Saturday at Warriors’ practice, Green expanded on the subject, here’s the video via Anthony Slater of the San Jose Mercury News.

If you prefer to read are Green’s comments transcribed:

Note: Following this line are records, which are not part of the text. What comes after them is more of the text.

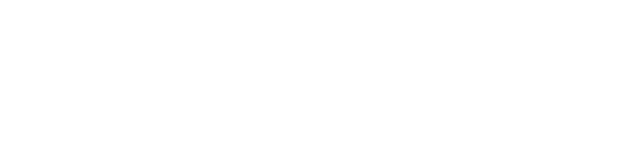
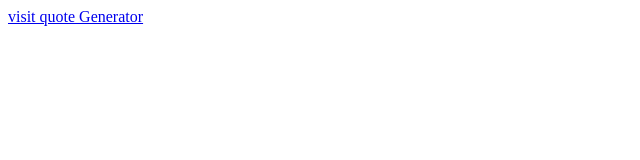
Before and after one commit to codepandamon/projects, a plain HTML site: page index.html in a window 1280 px wide. Shown: the whole page, without its empty margins (0-640 px from the left). Drawn offline with Linux system fonts and the light colour scheme.

Commit message:
navigator changes_1

```diff
--- a/index.html
+++ b/index.html
@@ -7,7 +7,7 @@
     <title>Document</title>
 </head>
 <body>
-    <a href="quotes.index" class="quoteGenetator"></a>
+    <a href="quotes.index" class="quoteGenetator">visit quote Generator</a>
 
 </body>
 </html>
```
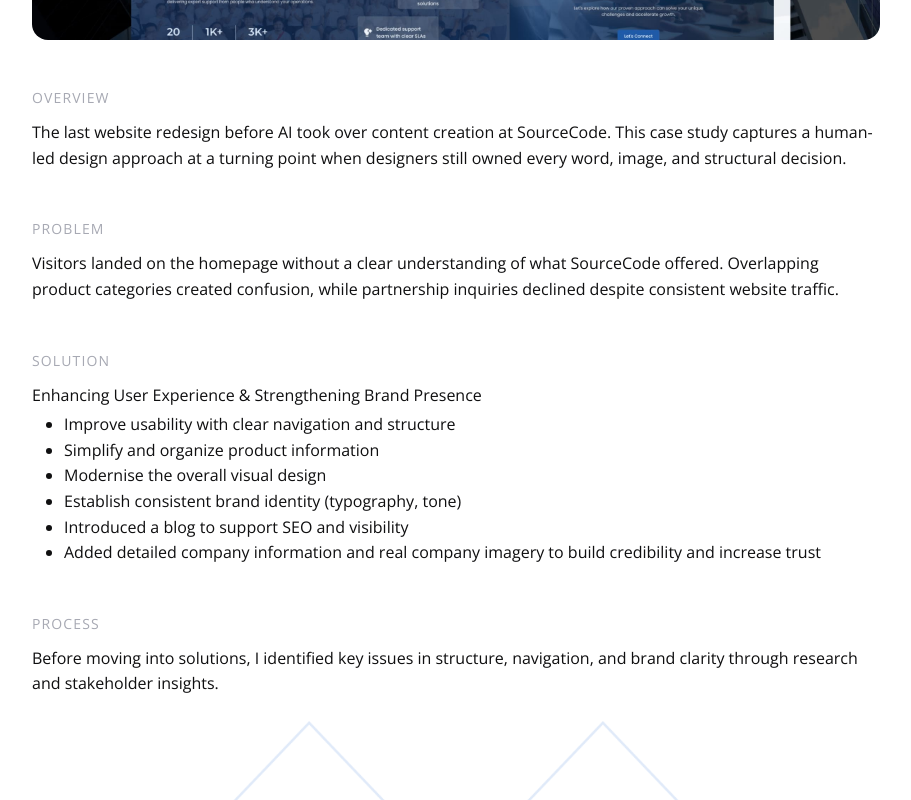
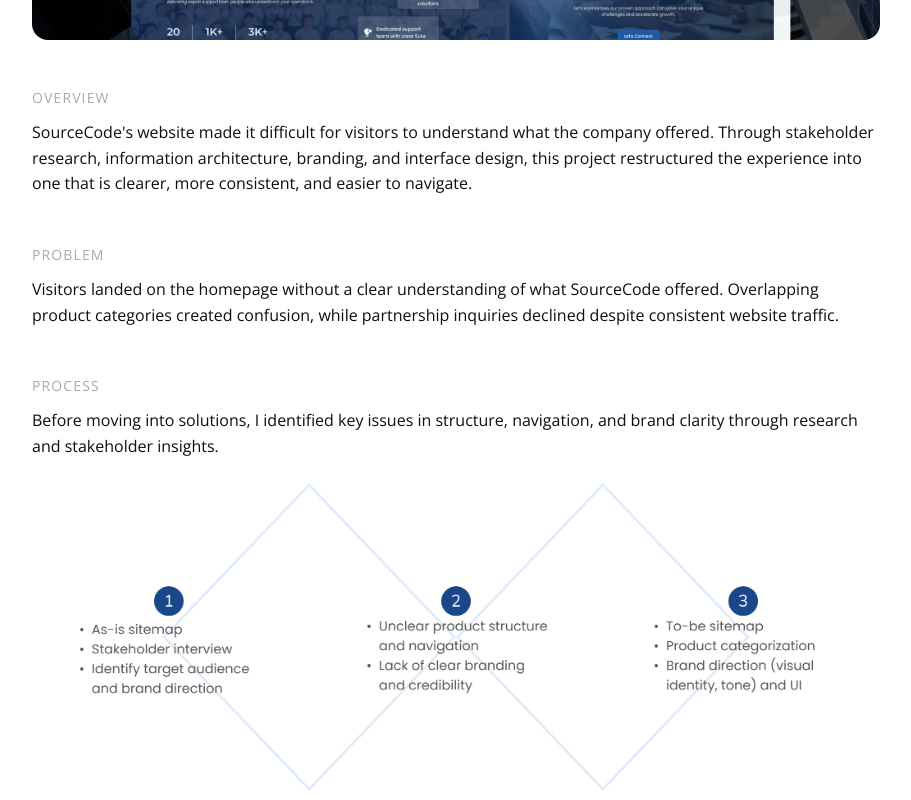
Before and after one commit to rungpilai/rungpilaip, a React (Vite) app: page /work/sc in a window 1280 px wide. Shown: the part 1040-1840 px from the top of the page, without its empty margins (184-1095 px from the left). Built offline with nearby package versions, Linux system fonts and the light colour scheme.

Commit message:
fix: update project description and enhance clarity in case study overview (#7)

```diff
--- a/src/pages/work/SC.jsx
+++ b/src/pages/work/SC.jsx
@@ -18,7 +18,7 @@
         <>
             <main className="container max-w-4xl mx-auto mt-16">
                 <HeaderWork
-                    title={<>SourceCode Company Website Redesign:<br />Before the <span className="text-(--color-primary-purple)">AI Shift</span></>}
+                    title={<>SourceCode Website Redesign: Rebuilding Brand Trust <span className="text-(--color-primary-purple)">Through UX</span></>}
                     category="Branding & UI Design"
                     role="UX Designer"
                     duration="Jun - Oct 2025"
@@ -31,7 +31,7 @@
                 <div className={S.section}>
                     <p className={S.label}>OVERVIEW</p>
                     <p className={S.body}>
-                        The last website redesign before AI took over content creation at SourceCode. This case study captures a human-led design approach at a turning point when designers still owned every word, image, and structural decision.
+                        SourceCode's website made it difficult for visitors to understand what the company offered. Through stakeholder research, information architecture, branding, and interface design, this project restructured the experience into one that is clearer, more consistent, and easier to navigate.
                     </p>
                 </div>
 
@@ -40,19 +40,6 @@
                     <p className={S.body}>
                         Visitors landed on the homepage without a clear understanding of what SourceCode offered. Overlapping product categories created confusion, while partnership inquiries declined despite consistent website traffic.
                     </p>
-                </div>
-
-                <div className={S.section}>
-                    <p className={S.label}>SOLUTION</p>
-                    <p>Enhancing User Experience &amp; Strengthening Brand Presence</p>
-                    <ul className={S.list}>
-                        <li>Improve usability with clear navigation and structure</li>
-                        <li>Simplify and organize product information</li>
-                        <li>Modernise the overall visual design</li>
-                        <li>Establish consistent brand identity (typography, tone)</li>
-                        <li>Introduced a blog to support SEO and visibility</li>
-                        <li>Added detailed company information and real company imagery to build credibility and increase trust</li>
-                    </ul>
                 </div>
 
                 <div className={S.section}>
@@ -73,24 +60,23 @@
                 </div>
 
                 <div className={S.section}>
+                    <p className={`${S.label} mt-10`}>Stakeholder Interview with the CEO</p>
                     <p className={S.body}>
                         To align the redesign with the company's direction, I started with research on both the business and audience side.
                     </p>
-                    <p className={`${S.label} mt-10`}>Stakeholder Interview with the CEO</p>
-                    <p>I spoke with the CEO to understand the company's vision and product direction, focusing on:</p>
                     <ul className={S.list}>
                         <li>Target audiences the company wants to attract</li>
                         <li>Products to prioritize moving forward</li>
                         <li>How SourceCode should be perceived externally</li>
                         <li>Types of partnerships the company is aiming for</li>
                     </ul>
-                    <p>
-                        The conversation revealed that the existing website didn't reflect the CEO's vision, and the product structure wasn't organized around business priorities.
-                    </p>
                 </div>
 
                 <div className={S.section}>
                     <p className={S.label}>Key Insights</p>
+                    <p>
+                        These requirements revealed that the existing website didn't clearly communicate the company's priorities:
+                    </p>
                     <ul className={S.list}>
                         <li>The homepage must communicate core products clearly</li>
                         <li>Information architecture should reflect business priorities</li>
@@ -118,15 +104,8 @@
                     </p>
                 </div>
 
-                <div className={S.section}>
-                    <p className={S.label}>REFLECTION IN THE AGE OF AI</p>
-                    <p className={S.body}>
-                        This project was created through a fully human-led design process. With the company’s transition to AI-generated design, production became faster and more automated. However, this shift also highlights the importance of human thinking in shaping user experience, defining structure, and building meaningful brand narratives. Rather than replacing design, AI changes the role of the designer, from creating interfaces to directing systems.
-                    </p>
-                </div>
-
                 <div className="mt-16">
-                    <ActionLink to="/works" icon="‹" iconPosition="left">BACK TO ALL WORKS</ActionLink>
+                    <ActionLink to="/works" icon="‹" iconPosition="left">BACK</ActionLink>
                 </div>
             </main>
 
```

“I just laugh at it. It’s funny how you can tell me how I get hit and how my body is supposed to react. I didn’t know the league office was that smart when it came to body movements. I’m not sure if they took kinesiology for their positions to tell you how your body is going to react when you get hit in a certain position. Or you go up and you have guys who jump to the ceiling. A lot of these guys that make the rules can’t touch the rim, yet they tell you how you’re way up there in the air which way you’re body (is supposed to go). I don’t understand that. That’s like me going in there and saying, ‘Hey, you did something on your paperwork wrong.’ I don’t know what your paperwork looks like. But it is what it is. They made the rule. Make your rule. I don’t care. But if you’re going to say it’s an unnatural thing, an unnatural act, no offense to James Harden, but I’ve never seen nobody up until James started doing it that shoots a layup like this under your arm (sweeps arms in a demonstration). That’s really not a natural act either. That’s not a natural basketball play either. But, hey, if you’re going to make a rule, make a rule. But if you’re going to take unnatural acts out the game, then let’s lock in on all these unnatural acts and take them out the game. I don’t know. Let them keep telling people how their body react I guess. They need to go take a few more kinesiology classes though. Maybe they can take a taping class or functional movement classes. Let me know how the body works because clearly mine don’t work the right way.”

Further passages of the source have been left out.